How reading a Google study helped me lose body fat

I read about a study at Google showing that office snacks in a shared work area saw a 40% decrease in the amount taken when jars had lids on them. That means that the extra “work” of taking the lid off a jar made those M&Ms 40% less desirable.

We can laugh at the ridiculousness of these psychological and cognitive tendencies, and we can put that knowledge to good use. When I learned this, I immediately made the rule that no junk food is allowed in my house. That doesn’t mean I never eat it, it just means I have to want it that much more because the “lid on the jar” involves the hassle of going somewhere to get my fix. This happens far less.

Interesting facts like this might make you a hit playing Trivial Pursuit. But I prefer to make them actionable by asking: how can I use this?

Track the things you care about

Each software tool comes with reports that summarize or detail my use. How much time did I spend today on each specific app? How many LinkedIn messages did I send last week?
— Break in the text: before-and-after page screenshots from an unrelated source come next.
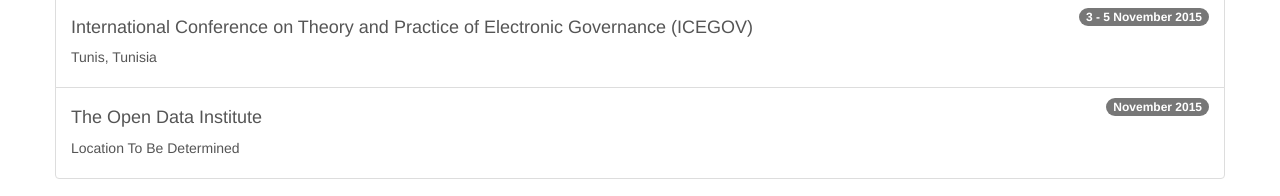
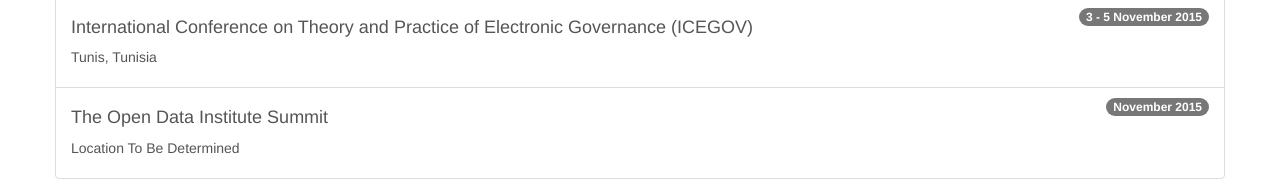
Before and after one commit to technickle/open-data-resources, a Jekyll site: the page built from events/index.md, in a window 1280 px wide. Shown: the part 846-1042 px from the top of the page. Built offline with Jekyll 4.4.1, drawn with Linux system fonts in a browser that asks for light colours; nearby versions of some CDN libraries.

Commit message:
Update index.md

```diff
--- a/events/index.md
+++ b/events/index.md
@@ -47,7 +47,7 @@ layout: default
   </a>
   <a class="list-group-item" href="http://summit.theodi.org/">
     <span class="badge">November 2015</span>
-    <h4>The Open Data Institute</h4>
+    <h4>The Open Data Institute Summit</h4>
     <p>Location To Be Determined</p>
   </a>
 </div>
```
If any of this is worth knowing, it’s only because I will take some action as a result. Most metrics are merely distractions that encourage you to take actions that benefit them (the makers of the software) not you.

If my toolbox started sending me weekly reports on my hammer usage it would be a ridiculous waste. I’ll use that tool when I need to. Just because something is easy to measure doesn’t mean it’s worth paying attention to.

Getting past overwhelm

Stress increases in proportion to how out of control we feel. How much influence does it seem we have in changing our circumstances, environment, and a general feeling of satisfaction? Sometimes it’s overwhelming just to consider what steps to take to stop feeling overwhelmed.

One thought exercise is to picture your life and relationship to stress/overwhelm at some point in the future, and ask: what one thing can I change, start, or stop doing so that future me is in better control?     

You won’t have all the answers to this question, but there’s no reason not to start with just one.